Soil: Well drained loamy soil with a pH around 6.0 -7.0. Adding lime to your soil will increase your pH and sulphur will lower it. For more information click here
Fertilisation: Add some old compost or manure to your soil as citrus trees grow well in nitrogen rich soils. You can also consider adding a slow release fertiliser with trace elements (when grown in pots you may need to fertilise more regularly). Always follow the directions on the container.
Pruning: Remember to balance your multi-grafted Fruit Salad citrus tree every 2-3 weeks during the growing phase of Spring & Summer and as the weather cools, once a month for best results!
Frost: At maturity your Fruit Salad Tree will be able to grow in temperatures of -8C. Note: While a citrus tree is young it is advisable to look at frost preventative measures.
Watering in pots: Keep the soil moist but not wet! If growing in a pot don’t sit it in water - citrus hate wet feet, but love drained soil, so ensure that there is a chance for good drainage.
Watering in the ground: Over Winter, aim to keep the soil moist, and over Summer, try to give it a good deep water every week or so, depending on your area, so that the water reaches the deeper roots and doesn't pool at the top layers of soil.
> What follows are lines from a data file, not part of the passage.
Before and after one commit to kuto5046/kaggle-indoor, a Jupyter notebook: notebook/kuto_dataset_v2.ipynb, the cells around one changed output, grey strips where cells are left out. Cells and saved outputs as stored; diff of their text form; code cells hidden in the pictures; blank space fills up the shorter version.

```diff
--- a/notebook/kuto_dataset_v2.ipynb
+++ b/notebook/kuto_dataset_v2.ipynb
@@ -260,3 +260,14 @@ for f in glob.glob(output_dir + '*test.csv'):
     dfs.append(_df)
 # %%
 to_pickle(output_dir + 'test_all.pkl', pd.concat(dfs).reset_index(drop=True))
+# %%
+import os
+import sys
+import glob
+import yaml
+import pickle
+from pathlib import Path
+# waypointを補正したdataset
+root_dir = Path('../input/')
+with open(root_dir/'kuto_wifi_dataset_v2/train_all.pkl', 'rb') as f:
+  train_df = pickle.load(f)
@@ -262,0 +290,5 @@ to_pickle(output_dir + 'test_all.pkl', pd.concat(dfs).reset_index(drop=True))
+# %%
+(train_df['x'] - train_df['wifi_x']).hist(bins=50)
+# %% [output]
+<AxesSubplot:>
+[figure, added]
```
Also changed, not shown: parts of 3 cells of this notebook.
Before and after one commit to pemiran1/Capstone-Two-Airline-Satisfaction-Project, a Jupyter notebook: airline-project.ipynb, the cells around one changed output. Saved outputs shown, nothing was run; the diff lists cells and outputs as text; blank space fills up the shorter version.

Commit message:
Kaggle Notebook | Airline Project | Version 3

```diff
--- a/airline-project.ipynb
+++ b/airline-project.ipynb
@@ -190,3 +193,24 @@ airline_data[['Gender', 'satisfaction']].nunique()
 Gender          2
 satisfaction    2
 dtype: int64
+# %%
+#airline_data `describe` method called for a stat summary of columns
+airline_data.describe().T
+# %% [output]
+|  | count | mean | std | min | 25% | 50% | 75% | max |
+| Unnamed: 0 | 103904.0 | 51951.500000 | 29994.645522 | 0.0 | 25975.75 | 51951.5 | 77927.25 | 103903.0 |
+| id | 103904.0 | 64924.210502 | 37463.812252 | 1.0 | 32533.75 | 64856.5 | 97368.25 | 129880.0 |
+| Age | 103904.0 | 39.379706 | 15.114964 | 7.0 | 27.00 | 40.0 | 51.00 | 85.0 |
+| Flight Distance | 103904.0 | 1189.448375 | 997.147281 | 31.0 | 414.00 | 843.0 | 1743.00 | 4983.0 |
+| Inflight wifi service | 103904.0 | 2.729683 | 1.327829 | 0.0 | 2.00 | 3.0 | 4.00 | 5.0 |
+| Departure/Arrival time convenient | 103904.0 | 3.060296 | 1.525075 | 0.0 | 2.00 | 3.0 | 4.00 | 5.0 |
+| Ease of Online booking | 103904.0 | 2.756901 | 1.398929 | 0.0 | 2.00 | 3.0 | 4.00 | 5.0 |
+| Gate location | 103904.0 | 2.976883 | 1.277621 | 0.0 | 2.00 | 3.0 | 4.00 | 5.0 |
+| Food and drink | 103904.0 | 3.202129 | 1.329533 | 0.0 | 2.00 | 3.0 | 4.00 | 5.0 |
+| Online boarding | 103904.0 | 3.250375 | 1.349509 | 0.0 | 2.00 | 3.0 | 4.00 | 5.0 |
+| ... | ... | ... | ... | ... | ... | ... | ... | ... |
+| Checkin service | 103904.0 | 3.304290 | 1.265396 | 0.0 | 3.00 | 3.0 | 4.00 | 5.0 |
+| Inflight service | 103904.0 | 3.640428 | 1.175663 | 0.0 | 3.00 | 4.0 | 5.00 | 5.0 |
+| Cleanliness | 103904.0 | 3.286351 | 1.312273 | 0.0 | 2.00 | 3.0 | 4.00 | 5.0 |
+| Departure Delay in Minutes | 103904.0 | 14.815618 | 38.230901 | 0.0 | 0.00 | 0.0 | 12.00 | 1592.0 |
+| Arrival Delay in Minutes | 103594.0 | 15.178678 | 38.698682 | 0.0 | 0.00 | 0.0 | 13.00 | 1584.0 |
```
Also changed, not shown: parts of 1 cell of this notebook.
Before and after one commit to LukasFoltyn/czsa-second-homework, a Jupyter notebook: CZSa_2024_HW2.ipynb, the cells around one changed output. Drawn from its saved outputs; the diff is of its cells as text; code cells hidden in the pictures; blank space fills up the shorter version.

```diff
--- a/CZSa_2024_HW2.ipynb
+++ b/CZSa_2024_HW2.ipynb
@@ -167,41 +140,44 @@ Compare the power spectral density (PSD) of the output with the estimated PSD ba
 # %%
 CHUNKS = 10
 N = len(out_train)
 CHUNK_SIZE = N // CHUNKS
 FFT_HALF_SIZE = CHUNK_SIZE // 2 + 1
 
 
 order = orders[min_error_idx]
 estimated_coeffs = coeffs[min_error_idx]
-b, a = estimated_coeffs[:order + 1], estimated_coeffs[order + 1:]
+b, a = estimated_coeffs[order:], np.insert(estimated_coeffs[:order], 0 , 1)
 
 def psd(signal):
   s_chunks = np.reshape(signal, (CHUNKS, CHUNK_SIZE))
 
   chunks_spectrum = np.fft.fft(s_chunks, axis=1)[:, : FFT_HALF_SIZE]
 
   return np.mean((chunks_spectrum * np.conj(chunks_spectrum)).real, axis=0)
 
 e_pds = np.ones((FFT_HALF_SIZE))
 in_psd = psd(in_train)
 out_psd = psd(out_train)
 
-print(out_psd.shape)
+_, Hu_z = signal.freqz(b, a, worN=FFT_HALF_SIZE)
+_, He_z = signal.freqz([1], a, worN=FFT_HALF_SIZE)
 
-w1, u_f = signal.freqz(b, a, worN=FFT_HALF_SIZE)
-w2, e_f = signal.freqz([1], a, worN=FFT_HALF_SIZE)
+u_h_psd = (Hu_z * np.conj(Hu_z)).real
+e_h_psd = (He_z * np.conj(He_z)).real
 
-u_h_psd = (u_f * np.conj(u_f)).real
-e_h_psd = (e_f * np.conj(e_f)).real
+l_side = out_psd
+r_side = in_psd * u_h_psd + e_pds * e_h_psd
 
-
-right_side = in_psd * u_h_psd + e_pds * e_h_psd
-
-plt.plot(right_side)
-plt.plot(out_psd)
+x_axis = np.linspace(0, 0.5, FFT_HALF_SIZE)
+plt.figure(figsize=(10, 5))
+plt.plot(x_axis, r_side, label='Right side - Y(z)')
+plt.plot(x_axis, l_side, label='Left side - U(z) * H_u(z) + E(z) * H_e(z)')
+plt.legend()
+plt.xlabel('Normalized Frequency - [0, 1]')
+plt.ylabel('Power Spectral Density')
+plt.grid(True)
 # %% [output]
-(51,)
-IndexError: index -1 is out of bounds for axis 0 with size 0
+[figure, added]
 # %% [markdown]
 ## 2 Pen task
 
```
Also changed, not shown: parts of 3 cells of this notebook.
For further tips on growing your multi-grafted Fruit Salad Tree look at balancing your Fruit Salad Tree, planting your tree in a pot, planting your tree in the ground, find out what causes citrus leaves to turn yellow, and what causes citrus leaves to curl.
Check out our comprehensive Pest + Disease Guide for clues on what might be hindering the growth of your Fruit Salad Tree.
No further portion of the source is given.